Monday, February 18, 2013

The Creative Commons License

A common concern with digital publishing is the loss of revenue from pirate copies. Truth is, there has always been piracy when it comes to books, the only difference now is that the digital age makes it easier. That said, I doubt most books, or authors, will ever face that concern as they won't be popular enough to pirate.

As authors, we can either embrace the digital age, or try and lock it out.

Many gaming companies use Digital Rights Management (DRM) software to ensure their digital goods are not copied, but it doesn't work. Any determined pirate can get round that, while it causes grief to some users and is part of the cause for the decline in sales of PC games.

Other ways to lock people in are proprietary formats, such as the Kindle file format, which prevents a purchaser from using the file on another ereader. This, too, can cause irritation among people who have bought a book to read and want to lend it to a friend.
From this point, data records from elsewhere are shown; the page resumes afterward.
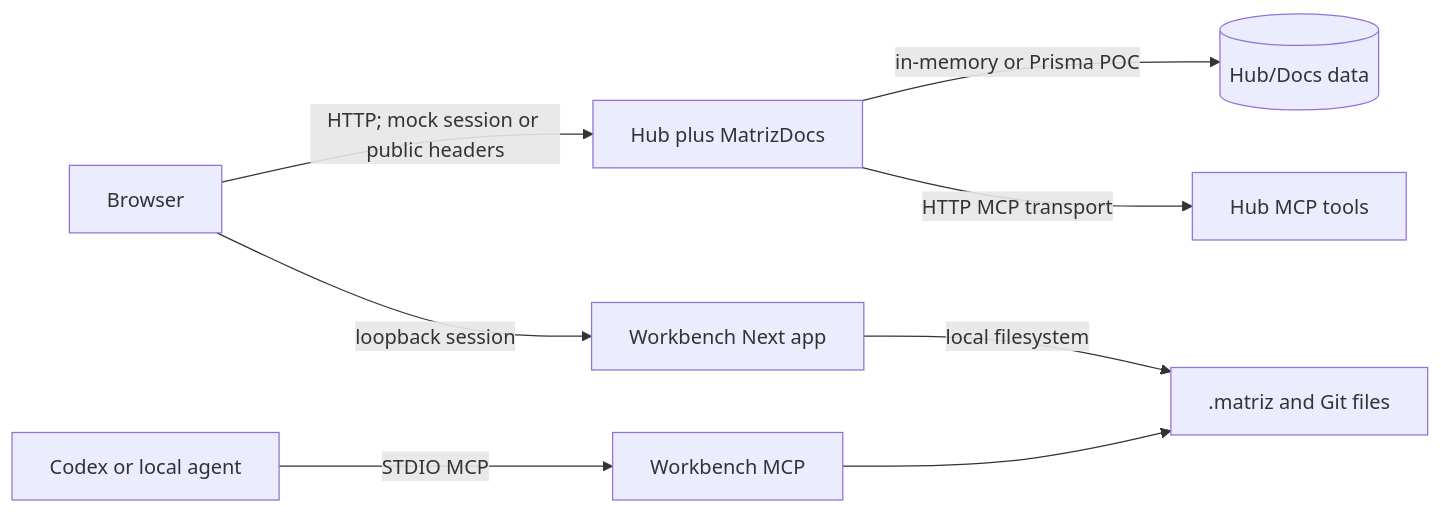
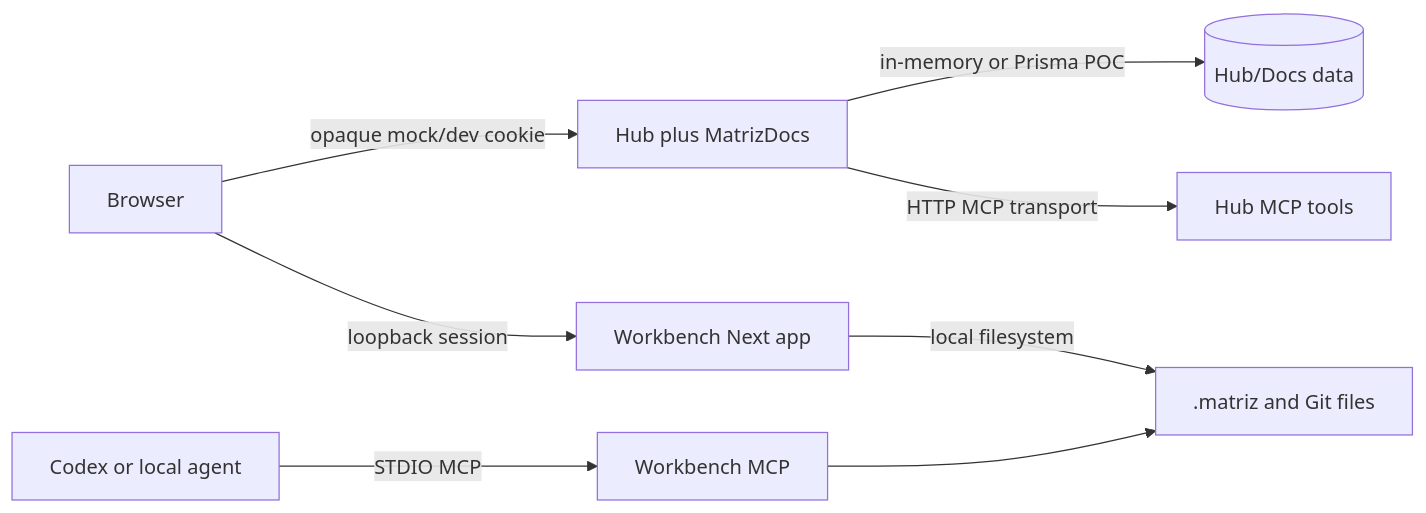
Before and after one commit to tainan21/Matrizpoc: the first of 2 diagrams in docs/security/THREAT-MODEL.md, drawn with Mermaid. The commit also changed other lines of this file and 48 other files, not shown here.

````diff
--- a/docs/security/THREAT-MODEL.md
+++ b/docs/security/THREAT-MODEL.md
@@ -28,10 +28,10 @@
 ```mermaid
 flowchart LR
-  B[Browser] -->|HTTP; mock session or public headers| H[Hub plus MatrizDocs]
+  B[Browser] -->|opaque mock/dev cookie| H[Hub plus MatrizDocs]
   H -->|in-memory or Prisma POC| D[(Hub/Docs data)]
   B -->|loopback session| W[Workbench Next app]
   W -->|local filesystem| F[.matriz and Git files]
   C[Codex or local agent] -->|STDIO MCP| M[Workbench MCP]
   M --> F
   H -->|HTTP MCP transport| HM[Hub MCP tools]
 ```
````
What all the anti-piracy measures fail to take into account is that most people are not crooks and have no intention of making money out of another's work. They just want to read the book, then file it, give it away or, occasionally, sell it.

There is an answer: The Creative Commons License (CCL)

The books I issue use this and it has several layers allowing people to use it in various ways depending on what you allow. For books, I allow people to share with friends and family, but not to sell or adjust it, which is the highest level. Essentially I am allowing people to do with my ebooks, exactly the same thing they do with print media.

Crooks will always be crooks, but by refusing DRM on an ebook and using the CCL, I'm not assuming everyone is a potential thief.

Sometimes, I feel, I have to give a little to get a little. For me, that means trusting my readers.

More information can be found on the Creative Commons website: http://creativecommons.org/licenses/



9 comments:

Al Diaz said...

Sadly, piracy is very common in Mexico. It happens with everything, books, music, software, whatever. I don't think here artists could go on trust. :(

Magical Mystical MiMi said...

I agree with your idea, you do have to give a little to get a little. It's a shame that the thieves ruin it.

Martin Willoughby said...

Al: China's another case in point.

Mimi: Lock the thieves up I say...if we can find them.

Rena said...

I hate that people can be like that, but if you have a product people want, plenty of people will pay for it. And you can only get readers by having people, you know, read your work. I think it's a good idea.

Martin Willoughby said...

Rena: Share and share alike!

Julie Luek said...

Good thoughts on this topic. I hadn't really thought about it or about controlling the level with which people can "borrow" our work. I shall go away and ponder this more. Thanks for sharing.

Martin Willoughby said...

Julie: To some extent we have no control over who borrows, the best we can do is to allow people not to feel guilty for doing so.

Chloe said...

Thanks for this - it's really useful to know!

Martin Willoughby said...

Chloe: You're very welcome.